COLUMBUS, Ohio (WCMH) — Ohio’s lone Republican senator said Monday that he will not join efforts in Congress to challenge the results of the Electoral College.
Sen. Rob Portman said in a statement, “I plan on honoring that oath by supporting the state certifications and the will of the people. I will vote to certify in accordance with my duty under the Constitution.”
A group of Republicans in Congress are expected to challenge the result of the 2020 presidential election on Wednesday, a date when Congress normally meets to approve the results from each state in the Electoral College ahead on the inauguration on Jan. 20. President Donald Trump, since losing to Democrat Joe Biden in November, has pushed several initiatives to challenge and overturn the result.
One of Trump’s supporters has been Rep. Jim Jordan of Ohio, who has said that he will help in efforts to challenge Electoral College results in the House of Representatives.
Rep. Bob Gibbs of Ohio also said he would object to the certification of the Electoral College for certain states, although he did not say which states.
“I believe state judiciaries and state executive offices overstepped their authority in a handful of states,” Gibbs said in a statement. “Based on my reading of federal code, Congress has the authority to deem whether electors were appointed in accordance with state election law.”
Portman said he will not join the efforts just as he did not in 2005, when Democrats challenged the results in Ohio after John Kerry lost to President George W. Bush, a Republican.
Here is Portman’s complete statement:
“The Constitution created a system for electing the President through the Electoral College that ensures the people and the states hold the power, not Congress. I cannot support allowing Congress to thwart the will of the voters.Sen. Rob Portman
“I voted for President Trump, campaigned for him as one of his Ohio co-chairs, and believe his policies are better for Ohio and America. Like nearly half the country, I was disappointed in the election results. Following the election, I supported the Trump campaign’s right to pursue recounts and legal challenges. There were instances of fraud and irregularities, as there are in every presidential election, and those who engaged in that conduct should be prosecuted to the full extent of the law. But after two months of recounts and legal challenges, not a single state recount changed a result and, of the dozens of lawsuits filed, not one found evidence of fraud or irregularities widespread enough to change the result of the election. This was the finding of numerous Republican-appointed judges and the Trump Administration’s own Department of Justice. Every state has now weighed in and certified its electoral slate based on its vote and the process set out in the Constitution.

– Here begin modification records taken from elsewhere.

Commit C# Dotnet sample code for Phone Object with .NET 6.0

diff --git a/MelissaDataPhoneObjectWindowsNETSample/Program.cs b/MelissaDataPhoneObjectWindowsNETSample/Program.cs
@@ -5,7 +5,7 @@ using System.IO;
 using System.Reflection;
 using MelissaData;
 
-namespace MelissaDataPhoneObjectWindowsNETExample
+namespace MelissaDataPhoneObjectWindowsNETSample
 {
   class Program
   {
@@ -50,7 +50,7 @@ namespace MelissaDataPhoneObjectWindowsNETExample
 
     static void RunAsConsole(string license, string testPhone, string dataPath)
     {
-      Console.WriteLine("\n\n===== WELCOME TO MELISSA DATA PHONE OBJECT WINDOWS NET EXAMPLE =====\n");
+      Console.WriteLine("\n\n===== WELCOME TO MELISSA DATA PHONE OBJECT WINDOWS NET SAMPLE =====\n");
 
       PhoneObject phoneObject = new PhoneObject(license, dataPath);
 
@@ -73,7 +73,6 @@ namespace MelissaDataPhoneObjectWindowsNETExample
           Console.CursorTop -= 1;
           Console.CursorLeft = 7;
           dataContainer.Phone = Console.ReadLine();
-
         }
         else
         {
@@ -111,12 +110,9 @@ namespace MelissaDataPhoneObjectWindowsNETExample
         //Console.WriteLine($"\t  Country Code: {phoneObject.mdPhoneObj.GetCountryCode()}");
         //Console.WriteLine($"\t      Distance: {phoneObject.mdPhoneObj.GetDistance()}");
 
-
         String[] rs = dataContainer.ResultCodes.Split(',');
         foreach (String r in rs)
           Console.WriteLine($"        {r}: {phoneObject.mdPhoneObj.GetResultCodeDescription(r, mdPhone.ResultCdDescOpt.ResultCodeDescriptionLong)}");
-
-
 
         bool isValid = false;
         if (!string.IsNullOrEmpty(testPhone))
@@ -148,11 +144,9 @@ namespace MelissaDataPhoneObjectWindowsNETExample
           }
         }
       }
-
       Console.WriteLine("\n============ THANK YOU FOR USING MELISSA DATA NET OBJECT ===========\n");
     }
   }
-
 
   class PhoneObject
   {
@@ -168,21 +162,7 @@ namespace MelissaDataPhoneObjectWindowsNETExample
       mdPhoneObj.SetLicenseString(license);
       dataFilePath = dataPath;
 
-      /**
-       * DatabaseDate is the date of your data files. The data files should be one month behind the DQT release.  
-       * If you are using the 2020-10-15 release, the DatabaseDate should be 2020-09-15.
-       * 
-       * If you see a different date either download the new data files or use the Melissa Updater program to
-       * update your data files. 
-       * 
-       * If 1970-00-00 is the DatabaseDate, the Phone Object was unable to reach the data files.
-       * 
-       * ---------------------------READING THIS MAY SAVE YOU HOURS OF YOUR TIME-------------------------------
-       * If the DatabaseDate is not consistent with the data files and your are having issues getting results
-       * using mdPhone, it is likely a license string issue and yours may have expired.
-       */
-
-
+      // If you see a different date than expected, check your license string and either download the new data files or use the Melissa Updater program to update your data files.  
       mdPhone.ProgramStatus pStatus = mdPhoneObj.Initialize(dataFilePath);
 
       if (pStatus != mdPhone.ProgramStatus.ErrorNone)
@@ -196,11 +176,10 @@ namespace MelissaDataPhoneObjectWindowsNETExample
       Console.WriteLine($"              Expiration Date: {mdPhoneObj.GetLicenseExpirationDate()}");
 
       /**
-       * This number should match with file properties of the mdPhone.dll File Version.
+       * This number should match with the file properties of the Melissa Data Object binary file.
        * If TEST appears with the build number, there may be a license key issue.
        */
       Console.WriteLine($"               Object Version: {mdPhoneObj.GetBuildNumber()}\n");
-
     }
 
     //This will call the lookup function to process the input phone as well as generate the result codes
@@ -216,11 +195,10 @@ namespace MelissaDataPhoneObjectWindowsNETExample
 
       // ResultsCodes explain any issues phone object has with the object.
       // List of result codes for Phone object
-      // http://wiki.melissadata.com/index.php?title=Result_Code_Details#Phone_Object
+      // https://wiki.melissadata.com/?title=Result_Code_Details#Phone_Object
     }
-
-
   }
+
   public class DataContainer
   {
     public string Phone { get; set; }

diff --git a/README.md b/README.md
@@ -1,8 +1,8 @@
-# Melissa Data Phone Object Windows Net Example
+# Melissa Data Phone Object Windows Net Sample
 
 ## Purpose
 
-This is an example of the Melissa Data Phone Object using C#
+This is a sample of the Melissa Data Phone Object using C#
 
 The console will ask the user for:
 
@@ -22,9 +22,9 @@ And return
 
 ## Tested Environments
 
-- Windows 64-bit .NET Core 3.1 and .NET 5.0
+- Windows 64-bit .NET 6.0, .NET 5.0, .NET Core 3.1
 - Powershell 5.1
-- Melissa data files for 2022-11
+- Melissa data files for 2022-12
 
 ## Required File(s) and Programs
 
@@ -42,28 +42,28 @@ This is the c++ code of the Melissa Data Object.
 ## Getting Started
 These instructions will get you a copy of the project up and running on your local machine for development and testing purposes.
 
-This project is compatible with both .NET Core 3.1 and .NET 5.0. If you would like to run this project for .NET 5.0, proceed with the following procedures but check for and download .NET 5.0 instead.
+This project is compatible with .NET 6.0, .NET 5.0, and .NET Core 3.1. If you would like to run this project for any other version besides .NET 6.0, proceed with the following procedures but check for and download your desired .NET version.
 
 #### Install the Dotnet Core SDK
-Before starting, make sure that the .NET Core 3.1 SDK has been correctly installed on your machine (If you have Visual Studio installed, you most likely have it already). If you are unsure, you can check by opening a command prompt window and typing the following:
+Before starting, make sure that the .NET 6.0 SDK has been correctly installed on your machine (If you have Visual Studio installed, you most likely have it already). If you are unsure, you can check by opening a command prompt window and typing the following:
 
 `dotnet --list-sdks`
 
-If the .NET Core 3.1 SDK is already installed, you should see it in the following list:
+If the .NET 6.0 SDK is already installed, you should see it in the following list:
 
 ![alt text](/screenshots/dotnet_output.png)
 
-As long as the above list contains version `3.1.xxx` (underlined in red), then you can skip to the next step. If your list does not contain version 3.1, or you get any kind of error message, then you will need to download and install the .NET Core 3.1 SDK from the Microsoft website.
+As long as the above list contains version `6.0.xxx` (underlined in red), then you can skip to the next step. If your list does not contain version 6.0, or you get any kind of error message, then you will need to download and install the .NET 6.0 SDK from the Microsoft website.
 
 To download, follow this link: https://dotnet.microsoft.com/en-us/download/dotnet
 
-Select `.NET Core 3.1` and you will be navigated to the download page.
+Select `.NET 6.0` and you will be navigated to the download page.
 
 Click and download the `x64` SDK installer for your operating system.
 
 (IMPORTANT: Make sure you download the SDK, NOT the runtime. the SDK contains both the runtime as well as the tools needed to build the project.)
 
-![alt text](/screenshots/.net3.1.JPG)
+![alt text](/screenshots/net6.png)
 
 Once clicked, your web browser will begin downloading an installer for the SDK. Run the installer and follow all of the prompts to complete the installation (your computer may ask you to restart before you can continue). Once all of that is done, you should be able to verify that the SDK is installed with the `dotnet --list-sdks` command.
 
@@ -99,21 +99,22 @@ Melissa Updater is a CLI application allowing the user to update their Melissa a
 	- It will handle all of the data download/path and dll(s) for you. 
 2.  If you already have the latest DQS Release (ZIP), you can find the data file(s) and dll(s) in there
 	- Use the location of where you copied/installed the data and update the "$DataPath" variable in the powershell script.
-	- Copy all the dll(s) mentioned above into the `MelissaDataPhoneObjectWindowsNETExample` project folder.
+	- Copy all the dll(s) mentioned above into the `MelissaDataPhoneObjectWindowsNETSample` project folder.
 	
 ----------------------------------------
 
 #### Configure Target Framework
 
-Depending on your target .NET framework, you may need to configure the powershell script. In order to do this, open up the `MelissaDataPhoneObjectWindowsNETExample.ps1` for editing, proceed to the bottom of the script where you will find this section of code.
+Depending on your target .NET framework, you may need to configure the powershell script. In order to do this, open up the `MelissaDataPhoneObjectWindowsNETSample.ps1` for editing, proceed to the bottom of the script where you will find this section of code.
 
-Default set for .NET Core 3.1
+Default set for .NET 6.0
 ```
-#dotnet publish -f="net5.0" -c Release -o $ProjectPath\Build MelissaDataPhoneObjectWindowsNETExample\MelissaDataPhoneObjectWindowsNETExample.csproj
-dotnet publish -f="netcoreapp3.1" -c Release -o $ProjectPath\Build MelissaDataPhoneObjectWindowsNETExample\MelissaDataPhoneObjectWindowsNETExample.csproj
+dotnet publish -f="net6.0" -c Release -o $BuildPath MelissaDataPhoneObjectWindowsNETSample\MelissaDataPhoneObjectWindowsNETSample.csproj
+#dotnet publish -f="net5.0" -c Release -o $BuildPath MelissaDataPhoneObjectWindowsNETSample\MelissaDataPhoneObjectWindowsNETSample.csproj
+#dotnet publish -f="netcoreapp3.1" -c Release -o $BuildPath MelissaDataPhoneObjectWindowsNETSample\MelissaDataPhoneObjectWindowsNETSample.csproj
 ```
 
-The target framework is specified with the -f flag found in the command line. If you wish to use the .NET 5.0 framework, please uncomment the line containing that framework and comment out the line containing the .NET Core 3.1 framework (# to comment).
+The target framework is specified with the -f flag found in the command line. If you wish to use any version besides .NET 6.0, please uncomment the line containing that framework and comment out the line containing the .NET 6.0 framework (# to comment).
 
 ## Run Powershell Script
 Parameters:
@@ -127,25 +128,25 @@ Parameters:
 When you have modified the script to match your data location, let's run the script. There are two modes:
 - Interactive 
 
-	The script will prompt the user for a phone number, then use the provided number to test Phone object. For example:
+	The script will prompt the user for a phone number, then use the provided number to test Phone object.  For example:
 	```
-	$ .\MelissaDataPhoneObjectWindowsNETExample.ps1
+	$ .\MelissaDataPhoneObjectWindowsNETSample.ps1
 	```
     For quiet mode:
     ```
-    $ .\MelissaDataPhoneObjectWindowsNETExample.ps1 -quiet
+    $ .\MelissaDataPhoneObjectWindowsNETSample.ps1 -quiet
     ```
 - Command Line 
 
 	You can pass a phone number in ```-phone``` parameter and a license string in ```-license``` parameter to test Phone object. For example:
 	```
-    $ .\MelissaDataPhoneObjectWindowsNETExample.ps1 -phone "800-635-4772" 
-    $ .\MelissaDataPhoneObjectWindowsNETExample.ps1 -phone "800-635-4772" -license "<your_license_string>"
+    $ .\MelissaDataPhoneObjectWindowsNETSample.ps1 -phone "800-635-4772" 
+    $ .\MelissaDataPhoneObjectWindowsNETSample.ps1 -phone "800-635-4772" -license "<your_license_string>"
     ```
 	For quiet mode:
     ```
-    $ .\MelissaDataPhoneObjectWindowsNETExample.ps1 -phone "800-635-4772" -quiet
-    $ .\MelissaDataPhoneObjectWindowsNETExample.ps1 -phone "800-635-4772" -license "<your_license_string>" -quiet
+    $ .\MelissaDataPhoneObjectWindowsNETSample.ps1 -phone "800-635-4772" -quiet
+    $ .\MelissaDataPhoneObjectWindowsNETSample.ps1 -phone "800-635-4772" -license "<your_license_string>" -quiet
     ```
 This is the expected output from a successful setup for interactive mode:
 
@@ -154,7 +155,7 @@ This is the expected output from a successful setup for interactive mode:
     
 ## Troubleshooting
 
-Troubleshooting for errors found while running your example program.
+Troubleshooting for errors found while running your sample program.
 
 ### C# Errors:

“I understand that despite these findings and the state certifications, many Americans believe the election was unfairly decided and, as I noted, there were instances of fraud and irregularities that occurred. For these reasons, for the past several weeks I have advocated that Congress should establish a blue ribbon bipartisan panel on election integrity that would provide transparency into issues in the 2020 election, and recommend best practices for the next election.
“The process in Congress on January 6 is based on a federal law that allows Congress to consider objections to a state’s certification of its electors. If both a member of the House and a member of the Senate object to a state’s certification of electors, it requires a Congressional vote on whether to reject that state’s electors. This vote has only happened twice in the 133 years since Congress enacted this statute, and Congress has never voted to uphold a challenge. It is an extreme remedy because, counter to the Constitution, it allows Congress to substitute its judgment for the judgment of the voters, and for the judgment of the states that certified the results.
“The only time this was attempted in the past 70 years was in 2005 when Democrats objected to the electors from my home state of Ohio, hoping to give the presidency to John Kerry instead of George W. Bush. I stood in opposition to Democrats then, saying Congress should not ‘obstruct the will of the American people.’ I was concerned then that Democrats were establishing a dangerous precedent where Congress would inappropriately assert itself to try to reverse the will of the voters. I cannot now support Republicans doing the same thing. Over the course of my public service career I have taken the same oath on numerous occasions, swearing to preserve, protect, and defend the Constitution of the United States. I plan on honoring that oath by supporting the state certifications and the will of the people. I will vote to certify in accordance with my duty under the Constitution.”